The New York Daily News' Michael Saul calls it the " 'bitter' aftertaste": "Blue-collar whites shunned Obama on Tuesday in the Keystone State, raising questions about his ability to attract the key voting bloc in a general election matchup with John McCain."
Bill Clinton is jumping on this theme -- keying off comments David Axelrod made on NPR Wednesday.
"Today her opponent's campaign strategist said, well, we don't really need these working class people to win, half the time they vote for Republicans anyways," the former president said in North Carolina, per ABC's Sarah Amos.

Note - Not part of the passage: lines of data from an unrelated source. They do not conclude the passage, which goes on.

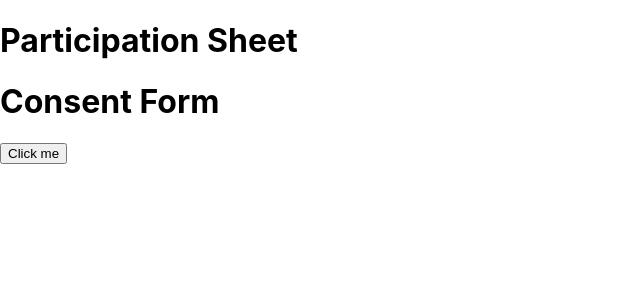
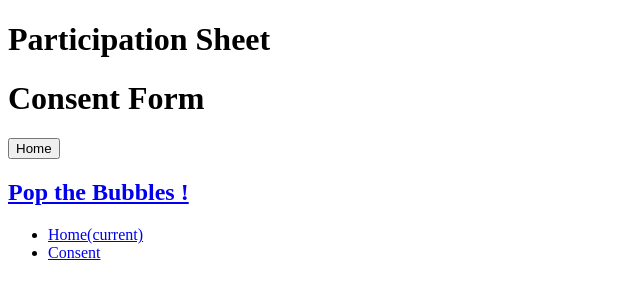
Before and after one commit to Nightwarri0R/Fitts-Law-with-React, a React (Create React App) app in the folder Frontend/game/: page / in a window 1280 px wide. Shown: the top 300 px of the page, without its empty margins (0-640 px from the left). Built offline with nearby package versions, Linux system fonts and the light colour scheme.

Commit message:
Some mor work done on the logic of the web app

```diff
--- a/Frontend/game/package.json
+++ b/Frontend/game/package.json
@@ -3,14 +3,18 @@
   "version": "0.1.0",
   "private": true,
   "dependencies": {
+    "@material-ui/core": "^4.11.3",
     "@testing-library/jest-dom": "^5.11.9",
     "@testing-library/react": "^11.2.5",
     "@testing-library/user-event": "^12.8.3",
+    "bootstrap": "^4.6.0",
     "react": "^17.0.1",
+    "react-bootstrap": "^1.5.2",
     "react-dom": "^17.0.1",
     "react-pdf": "^5.2.0",
     "react-router-dom": "^5.2.0",
     "react-scripts": "4.0.3",
+    "styled-components": "^5.2.3",
     "web-vitals": "^1.1.1"
   },
   "scripts": {
--- a/Frontend/game/public/index.html
+++ b/Frontend/game/public/index.html
@@ -14,7 +14,7 @@
       manifest.json provides metadata used when your web app is installed on a
       user's mobile device or desktop. See https://developers.google.com/web/fundamentals/web-app-manifest/
     -->
-    <link rel="manifest" href="%PUBLIC_URL%/manifest.json" />
+
     <!--
       Notice the use of %PUBLIC_URL% in the tags above.
       It will be replaced with the URL of the `public` folder during the build.
--- a/Frontend/game/src/App.js
+++ b/Frontend/game/src/App.js
@@ -1,6 +1,10 @@
 import { BrowserRouter as Router, Route, Switch, Link } from "react-router-dom";
 import Consent from './components/Consent';
-import Button from './components/Button'
+//import Button from './components/Button';
+import Navigation from "./components/Interface";
+import Container from 'react-bootstrap/Container';
+
+import {Menu, MenuItem,} from '@material-ui/core';
 
 import React from "react";
 
@@ -8,9 +12,18 @@ import React from "react";
 function App() {
   return (
 
-    <div><Consent/>
+    <div className="App-header">
+      <Container>
+      <Consent/>
+      <Router>
+      <Navigation/>
+      </Router>
+
+
+      </Container>
+
       <div>
-        <Button/>
+
         </div></div>
 
       );
--- /dev/null
+++ b/Frontend/game/src/components/Button.js
@@ -0,0 +1,50 @@
+import React from 'react'
+import { BrowserRouter as Router, Route, Switch, Link, NavLink } from "react-router-dom";
+import App from '../App';
+import Navigation from './Interface';
+
+
+class Button extends React.Component {
+
+    constructor(props) {
+        super(props);
+        this.state={
+        clicked: false
+        };
+        this.handleClick = this.handleClick.bind(this);
+    }
+
+    handleClick = () => {
+        console.log("Button Clicked");
+        this.setState({
+            clicked: true
+
+        });
+
+
+
+        console.log("Button Clicked2");
+    }
+
+    navigation =() =>{
+        console.log("hi there");
+      <Router>
+          <Navigation/>
+      </Router>
+    }
+
+    render() {
+        return (
+            <div>
+
+                <button onClick={this.handleClick}>
+                    Home
+                    {this.state  ? this.navigation():null}
+            </button>
+            </div>
+
+        );
+    }
+}
+
+export default Button;
--- a/Frontend/game/src/components/Button.jsx
+++ /dev/null
@@ -1,41 +0,0 @@
-import { render } from '@testing-library/react';
-import React from 'react'
-import { BrowserRouter as Router, Route, Switch, Link } from "react-router-dom";
-import App from '../App';
-
-//  const Button = () => {
-//     return (
-//         <div>
-//             <Router>
-//             <Link to="/">
-//                 <button type="button">Home</button>
-//             </Link>
-//             <Route path="/" exact component={App}/>
-//             </Router>
-//         </div>
-//     )
-// }
-
-
-
-class Button extends React.Component {
-    handleClick = () => {
-        <Router>
-            <Link to="/">
-                <button type="button">Home</button>
-            </Link>
-            <Route path="/" exact component={App} />
-        </Router>
-    }
-
-
-    render() {
-        return (
-            <button onClick={this.handleClick}>
-                Click me
-            </button>
-        );
-    }
-}
-
-export default Button;
--- a/Frontend/game/src/components/Consent.jsx
+++ b/Frontend/game/src/components/Consent.jsx
@@ -15,11 +15,12 @@ const Consent = () => {
 
       </p>
       <div>
-        <h1 id=""> Consent Form</h1>
+        <h1 id="Participation_tittle"> Consent Form</h1>
         <p>
 
         </p>
       </div>
+      <Button/>
     </div>
   )
 }
--- a/Frontend/game/src/components/Interface.jsx
+++ b/Frontend/game/src/components/Interface.jsx
@@ -27,7 +27,7 @@ function Navigation(props) {
                   props.location.pathname === "/Consent" ? "active" : ""
                 }`}
               >
-                <Link class="nav-link" to="/Consent">
+                <Link class="nav-link" to= {Consent}>
                   Consent
                 </Link>
               </li>
--- a/Frontend/game/src/index.js
+++ b/Frontend/game/src/index.js
@@ -1,8 +1,8 @@
 import React from 'react';
 import ReactDOM from 'react-dom';
-import './index.css';
+
 import App from './App';
-import Button from './components/Button'
+//import Button from './components/Button'
 import reportWebVitals from './reportWebVitals';
 
 
```
Also changed, not shown: Frontend/game/src/test1.js (added, +11 -0 lines), 1 other file (tests, documents, lock files or other folders).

"And I will tell you something, America needs you to win, and therefore Hillary wants your support, and I hope you will help her in this primary in North Carolina."
McCain campaign manager Rick Davis likes what he sees: "The cracks in Obama's Democratic coalition in Pennsylvania mirror what we saw in Ohio, and those cracks could have implications in November," Davis writes in a memo.
The bottom line: Obama hasn't answered the questions that have swirled around his candidacy. "The data from last night suggests that voters believe that Hillary Clinton's argument about Barack Obama's general election viability will remain valid until Obama renders it invalid," The Atlantic's Marc Ambinder writes.
This is not the image Obama needs: "If you look at Obama's vote in Pennsylvania, you begin to see the outlines of the old George McGovern coalition that haunted the Democrats during the '70s and '80s, led by college students and minorities," John B. Judis writes in The New Republic. "Its ideology is very liberal. Whereas in the first primaries and caucuses, Obama benefited from being seen as middle-of-the-road or even conservative, he is now receiving his strongest support from voters who see themselves as 'very liberal.' "
But numbers can mislead: "For all of her primary night celebrations in the populous states, exit polling and independent political analysts offer evidence that Mr. Obama could do just as well as Mrs. Clinton among blocs of voters with whom he now runs behind," Patrick Healy writes in The New York Times.
"Obama advisers say he also appears well-positioned to win swing states and believe he would have a strong shot at winning traditional Republican states like Virginia."
And numbers are stubborn: "If this contest were still at the point where momentum, symbolism, and reading tea leaves mattered, Clinton would be in pretty good shape," writes National Journal's Charlie Cook. "Clinton is winning in big, important places, but it's happening about three months too late."
The line from Camp Clinton -- that she's ahead in the popular vote -- only works if you count Florida and Michigan (which superdelegates are smart enough not to accept on face value).